ASSIGNED TASK:
Scan the data below and copy each line where "function" occurs.

DATASET EXTRACT:
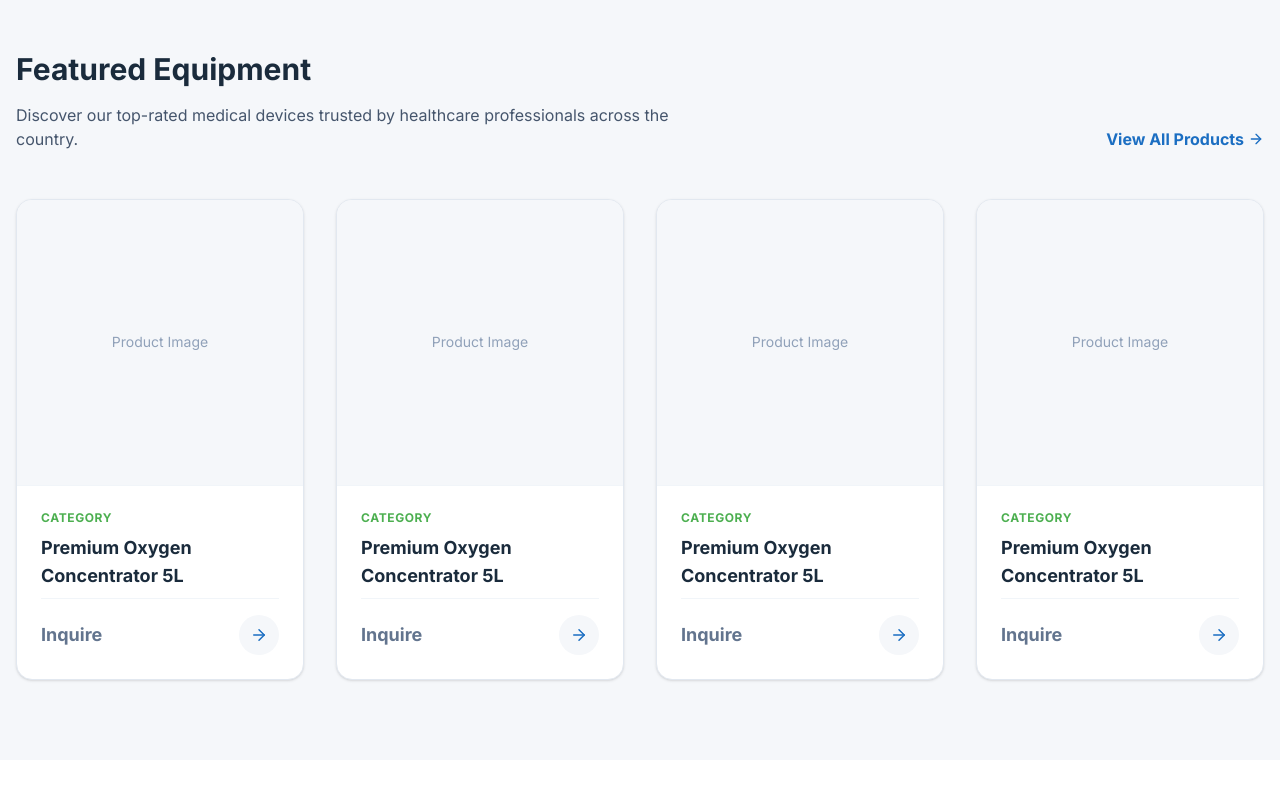
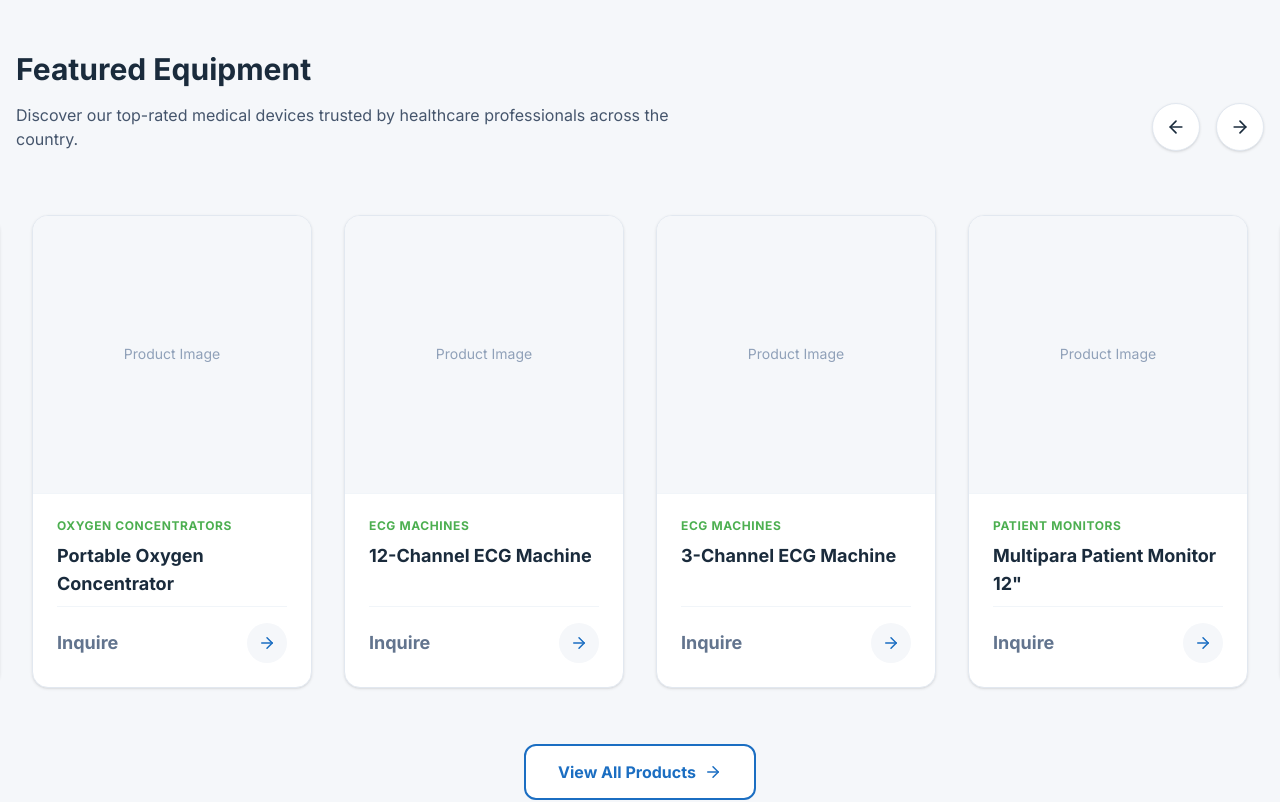
Before and after one commit to semshang/NEO-MED-WEBSITE, a Next.js app: page / in a window 1280 px wide. Shown: the part 1040-1842 px from the top of the page. Built offline with nearby package versions, Linux system fonts and the light colour scheme.

Commit message:
Change featured products grid to embla carousel

```diff
--- a/package.json
+++ b/package.json
@@ -9,6 +9,8 @@
     "lint": "eslint"
   },
   "dependencies": {
+    "embla-carousel-autoplay": "^8.6.0",
+    "embla-carousel-react": "^8.6.0",
     "framer-motion": "^13.1.1",
     "lucide-react": "^1.37.0",
     "next": "16.3.3",
--- a/src/app/page.tsx
+++ b/src/app/page.tsx
@@ -4,6 +4,9 @@ import Link from "next/link";
 import { ArrowRight, ShieldCheck, Truck, Clock, MessageSquare, Star } from "lucide-react";
 import { motion } from "framer-motion";
 import { SITE } from "@/config/site";
+import { PRODUCTS } from "@/data/products";
+import useEmblaCarousel from "embla-carousel-react";
+import Autoplay from "embla-carousel-autoplay";
 
 const fadeUpVariant = {
   hidden: { opacity: 0, y: 30 },
@@ -31,6 +34,11 @@ const scaleInVariant = {
 };
 
 export default function Home() {
+  const [emblaRef, emblaApi] = useEmblaCarousel(
+    { loop: true, align: "start" },
+    [Autoplay({ delay: 4000, stopOnInteraction: false })]
+  );
+
   return (
     <div className="flex flex-col overflow-hidden">
       {/* Hero Section */}
@@ -157,25 +165,36 @@ export default function Home() {
               <h2 className="text-3xl font-bold text-brand-navy mb-4">Featured Equipment</h2>
               <p className="text-slate-600 max-w-2xl">Discover our top-rated medical devices trusted by healthcare professionals across the country.</p>
             </div>
-            <Link href="/shop" className="hidden md:flex items-center text-brand-blue font-bold hover:text-brand-blue-700 transition-colors">
-              View All Products
-              <ArrowRight size={16} className="ml-1" />
-            </Link>
+            <div className="hidden md:flex items-center space-x-4">
+              <button
+                className="w-12 h-12 rounded-full bg-white border border-slate-200 flex items-center justify-center text-brand-navy hover:text-brand-blue hover:border-brand-blue transition-colors shadow-sm"
+                onClick={() => emblaApi?.scrollPrev()}
+              >
+                <ArrowRight size={20} className="transform rotate-180" />
+              </button>
+              <button
+                className="w-12 h-12 rounded-full bg-white border border-slate-200 flex items-center justify-center text-brand-navy hover:text-brand-blue hover:border-brand-blue transition-colors shadow-sm"
+                onClick={() => emblaApi?.scrollNext()}
+              >
+                <ArrowRight size={20} />
+              </button>
+            </div>
           </motion.div>
 
           <motion.div
-            variants={staggerContainer}
             initial="hidden"
             whileInView="visible"
             viewport={{ once: true, margin: "-50px" }}
-            className="grid grid-cols-1 sm:grid-cols-2 lg:grid-cols-4 gap-8"
+            variants={fadeUpVariant}
+            className="overflow-hidden -mx-4 px-4"
+            ref={emblaRef}
           >
-            {[1, 2, 3, 4].map((item) => (
+            <div className="flex">
+              {PRODUCTS.slice(0, 6).map((product) => (
+                <div key={product.id} className="flex-[0_0_100%] min-w-0 sm:flex-[0_0_50%] lg:flex-[0_0_25%] pl-4 pr-4 py-4">
                   <motion.div
-                key={item}
-                variants={fadeUpVariant}
                     whileHover={{ scale: 1.03, transition: { duration: 0.2, ease: "easeOut" } }}
-                className="bg-white rounded-2xl shadow-sm hover:shadow-lg transition-all overflow-hidden border border-slate-200 flex flex-col group cursor-pointer hover:border-brand-green/50"
+                    className="bg-white rounded-2xl shadow-sm hover:shadow-xl transition-all overflow-hidden border border-slate-200 flex flex-col group cursor-pointer hover:border-brand-green/50 h-full"
                   >
                     <div className="bg-brand-gray aspect-square flex items-center justify-center relative overflow-hidden p-6 border-b border-slate-100">
                       <div className="absolute inset-0 bg-brand-navy/5 opacity-0 group-hover:opacity-100 transition-opacity flex items-center justify-center z-10 duration-200">
@@ -190,22 +209,29 @@ export default function Home() {
                       </motion.div>
                     </div>
                     <div className="p-6 flex flex-col flex-grow">
-                  <div className="text-xs font-bold text-brand-green mb-2 uppercase tracking-wider">Category</div>
-                  <h3 className="font-bold text-brand-navy mb-2 text-lg line-clamp-2">Premium Oxygen Concentrator 5L</h3>
+                      <div className="text-xs font-bold text-brand-green mb-2 uppercase tracking-wider">{product.category}</div>
+                      <h3 className="font-bold text-brand-navy mb-2 text-lg line-clamp-2">{product.name}</h3>
                       <div className="mt-auto pt-4 flex items-center justify-between border-t border-slate-100">
                         <span className="font-bold text-slate-500 group-hover:text-brand-green transition-colors text-lg">Inquire</span>
-                    <button className="w-10 h-10 rounded-full bg-brand-gray text-brand-blue flex items-center justify-center group-hover:bg-gradient-to-r group-hover:from-brand-blue group-hover:to-brand-green group-hover:text-white transition-all duration-300">
+                        <Link
+                          href={`https://wa.me/${SITE.whatsapp}?text=Hi, I would like to inquire about the ${encodeURIComponent(product.name)}`}
+                          target="_blank"
+                          className="w-10 h-10 rounded-full bg-brand-gray text-brand-blue flex items-center justify-center group-hover:bg-gradient-to-r group-hover:from-brand-blue group-hover:to-brand-green group-hover:text-white transition-all duration-300"
+                        >
                           <ArrowRight size={18} />
-                    </button>
+                        </Link>
                       </div>
                     </div>
                   </motion.div>
+                </div>
               ))}
+            </div>
           </motion.div>
 
-          <div className="mt-10 text-center md:hidden">
-            <Link href="/shop" className="inline-flex items-center justify-center bg-white border border-slate-200 text-slate-800 px-6 py-3 rounded-xl font-semibold w-full">
+          <div className="mt-10 text-center flex flex-col md:flex-row items-center justify-center gap-4">
+            <Link href="/shop" className="inline-flex items-center justify-center bg-white border-2 border-brand-blue text-brand-blue hover:bg-slate-50 px-8 py-3.5 rounded-xl font-bold transition-colors w-full md:w-auto">
               View All Products
+              <ArrowRight size={18} className="ml-2" />
             </Link>
           </div>
         </div>
```
Also changed, not shown: 1 other file (tests, documents, lock files or other folders). Lines whose indentation alone changed are shown as unchanged.
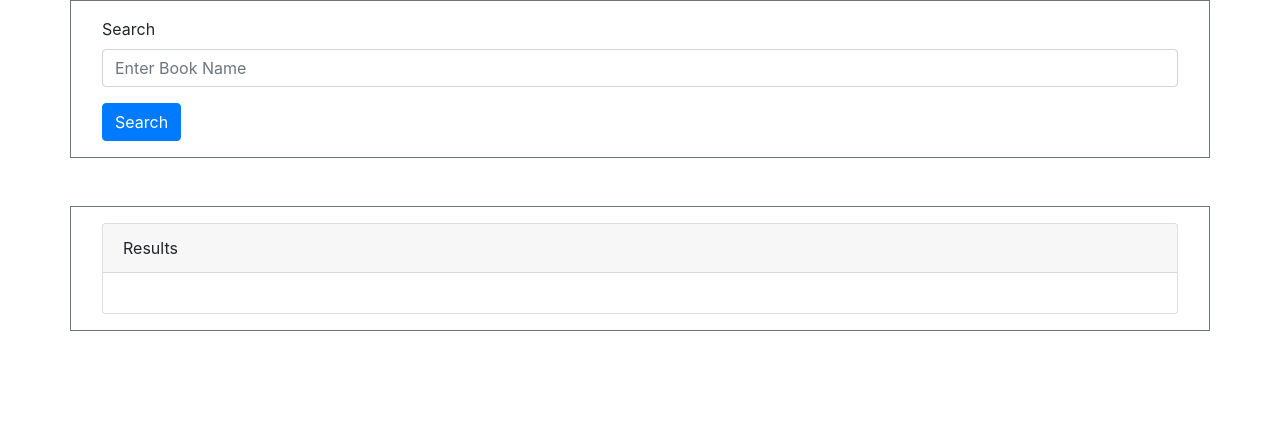
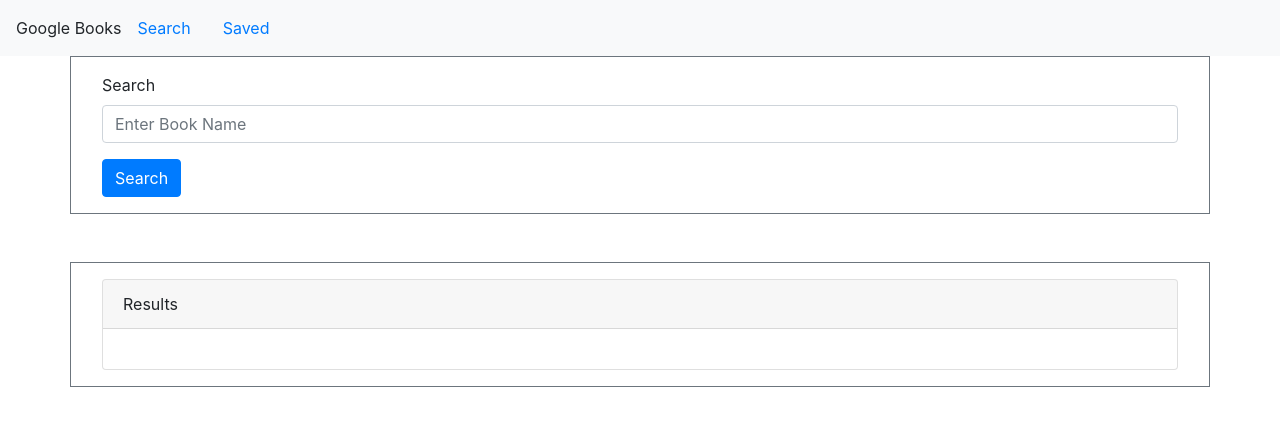
Before and after one commit to JonPhoenix/jpx-google-books-search, a React (Create React App) app in the folder client/: page / in a window 1280 px wide. Shown: the top 426 px of the page. Built offline with nearby package versions, Linux system fonts and the light colour scheme.

Commit message:
Create and setup the NavBar component for both searh and saved pages

```diff
--- a/client/src/App.jsx
+++ b/client/src/App.jsx
@@ -7,14 +7,14 @@
 // import SavedBooks from "./pages/SavedBooks";
 
 // Import components
-// NavBar
+import NavBar from "./components/NavBar";
 // Header
 
 function App() {
   return (
     <Router>
-      {/* <NavBar />
-      <Banner /> */}
+      <NavBar />
+      {/* <Banner /> */}
       <Switch>
         <Route exact path={"/"}>
           <SearchBooks />
--- /dev/null
+++ b/client/src/components/NavBar/index.jsx
@@ -0,0 +1,17 @@
+import React from "react";
+
+function NavBar() {
+  return (
+    <nav className="navbar navbar-light bg-light justify-content-start">
+      <span className="nav-brand">Google Books</span>
+      <a className="nav-link" href="/">
+        Search
+      </a>
+      <a className="nav-link" href="/saved">
+        Saved
+      </a>
+    </nav>
+  );
+}
+
+export default NavBar;
```
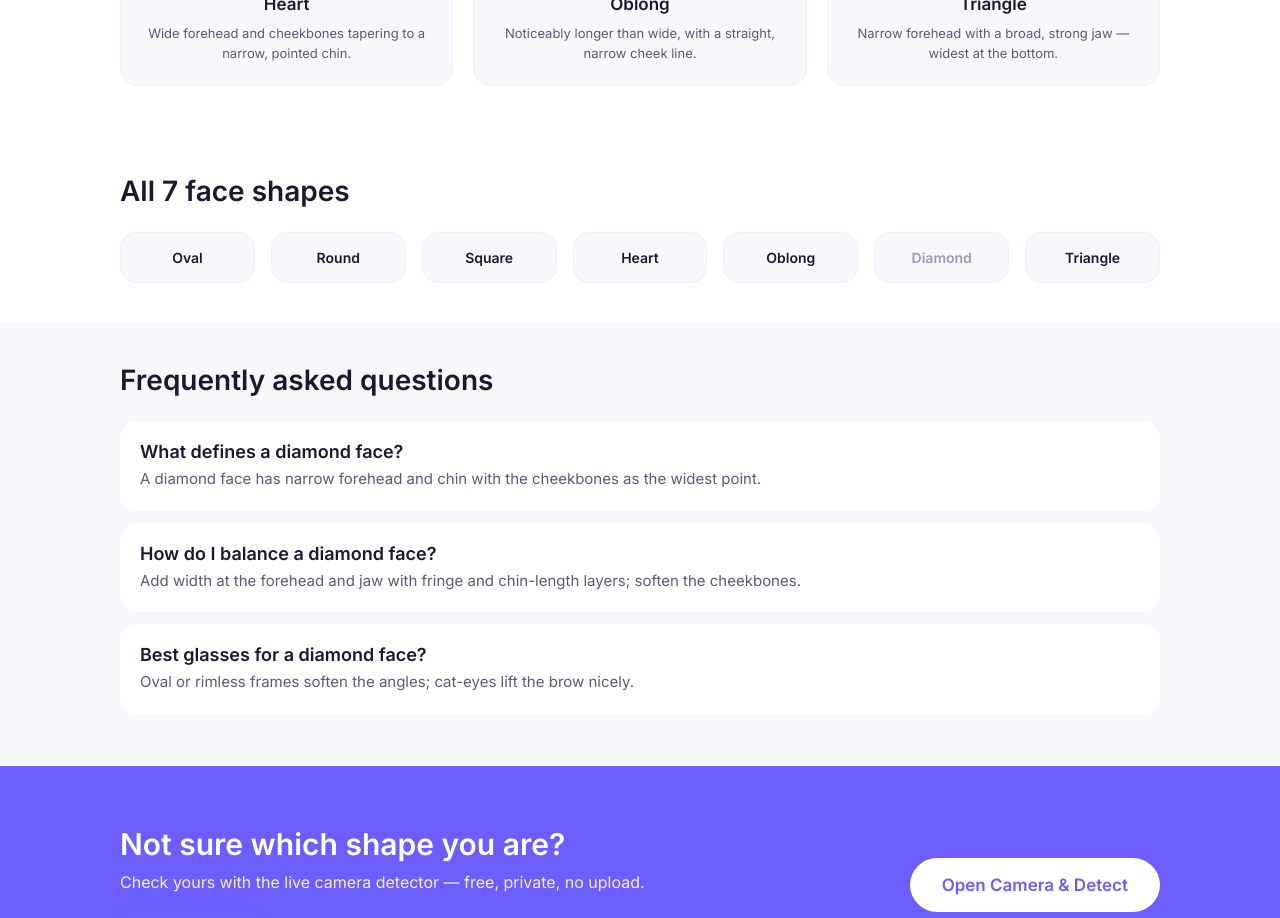
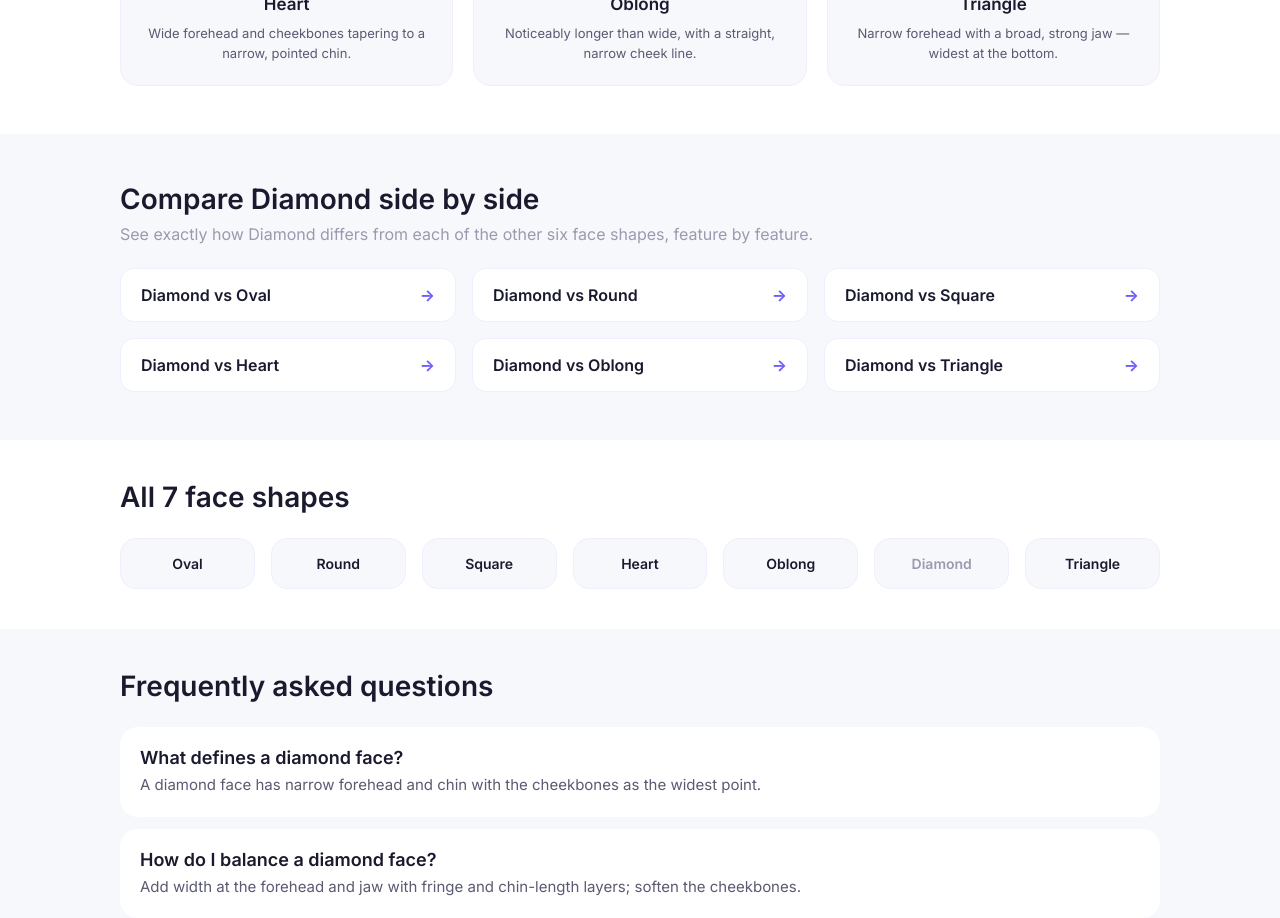
Before and after one commit to vincentsche-tech/faceshape, a Next.js app: page /face-shapes/diamond in a window 1280 px wide. Shown: the part 2620-3538 px from the top of the page. Built offline with nearby package versions, Linux system fonts and the light colour scheme; no server answers.

Commit message:
feat(seo): add internal links from 7 shape pages to the 21 X-vs-Y compare pages

```diff
--- a/app/face-shapes/[shape]/page.tsx
+++ b/app/face-shapes/[shape]/page.tsx
@@ -1,7 +1,7 @@
 import type { Metadata } from 'next';
 import { notFound } from 'next/navigation';
 import { SITE } from '@/lib/site';
-import { FACE_SHAPES, FACE_SHAPE_ORDER, getFaceShape } from '@/lib/faceShapes';
+import { FACE_SHAPES, FACE_SHAPE_ORDER, getFaceShape, pairSlug } from '@/lib/faceShapes';
 import { ShieldIcon, UserIcon, CpuIcon, LockIcon } from '@/components/icons';
 import ShareButton from '@/components/ShareButton';
 
@@ -315,6 +315,26 @@ export default async function FaceShapePage({ params }: { params: Promise<Params
         </div>
       </section>
 
+      <section className="comparevsec" id="vs">
+        <div className="wrap">
+          <h2>Compare {d.name} side by side</h2>
+          <div className="compsub">
+            See exactly how {d.name} differs from each of the other six face shapes, feature by feature.
+          </div>
+          <div className="vslist">
+            {FACE_SHAPE_ORDER.filter((k) => k !== d.slug).map((k) => {
+              const o = FACE_SHAPES[k];
+              return (
+                <a className="vslink" key={k} href={`/face-shapes/compare/${pairSlug(d.slug, k)}`}>
+                  <span className="vsa">{d.name} vs {o.name}</span>
+                  <span className="vsarrow" aria-hidden="true">→</span>
+                </a>
+              );
+            })}
+          </div>
+        </div>
+      </section>
+
       <section className="shapes" id="shapes">
         <div className="wrap">
           <h2>All 7 face shapes</h2>
--- a/app/globals.css
+++ b/app/globals.css
@@ -213,6 +213,18 @@ footer .fmeta a{color:#C9C6E8;}
 .cmpname{font-size:17px;font-weight:600;color:var(--head);}
 .cmpdef{font-size:13px;line-height:1.5;color:var(--body);}
 
+/* compare your shape → compare pages (internal link equity) */
+.comparevsec{background:var(--tint);padding:48px 0;}
+.comparevsec h2{font-size:28px;font-weight:600;color:var(--head);margin-bottom:8px;}
+.comparevsec .compsub{font-size:16px;color:var(--muted);margin-bottom:24px;}
+.vslist{display:grid;grid-template-columns:repeat(3,1fr);gap:16px;}
+.vslink{display:flex;align-items:center;justify-content:space-between;gap:12px;background:#fff;border:1.5px solid var(--lilac);border-radius:14px;padding:16px 20px;font-size:16px;font-weight:600;color:var(--head);transition:.15s;}
+.vslink:hover{border-color:var(--purple);transform:translateY(-2px);box-shadow:0 8px 20px rgba(109,93,252,0.12);color:var(--purple);}
+.vsarrow{color:var(--purple);font-weight:700;}
+@media (max-width:1100px){
+  .vslist{grid-template-columns:repeat(2,1fr);}
+}
+
 /* what-you-get */
 .whatget{background:#fff;padding:40px 0;}
 .whatget h2{font-size:28px;font-weight:600;color:var(--head);margin-bottom:24px;}
--- a/lib/faceShapes.ts
+++ b/lib/faceShapes.ts
@@ -348,3 +348,11 @@ export function getFaceShape(slug: string): FaceShape | undefined {
 export function faceShapeSlugs(): string[] {
   return FACE_SHAPE_ORDER;
 }
+
+// 规范对比 slug：按 FACE_SHAPE_ORDER 顺序生成 `a-vs-b`，
+// 与 compare/[pair] 路由的 generateStaticParams、sitemap.ts 完全一致，避免 dynamicParams=false 下 404。
+export function pairSlug(a: string, b: string): string {
+  const ia = FACE_SHAPE_ORDER.indexOf(a);
+  const ib = FACE_SHAPE_ORDER.indexOf(b);
+  return ia <= ib ? `${a}-vs-${b}` : `${b}-vs-${a}`;
+}
```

RESPONSE AREA:
 export default function Home() {
@@ -157,25 +165,36 @@ export default function Home() {
@@ -190,22 +209,29 @@ export default function Home() {
 function App() {
+function NavBar() {
@@ -315,6 +315,26 @@ export default async function FaceShapePage({ params }: { params: Promise<Params
@@ -348,3 +348,11 @@ export function getFaceShape(slug: string): FaceShape | undefined {
 export function faceShapeSlugs(): string[] {
+export function pairSlug(a: string, b: string): string {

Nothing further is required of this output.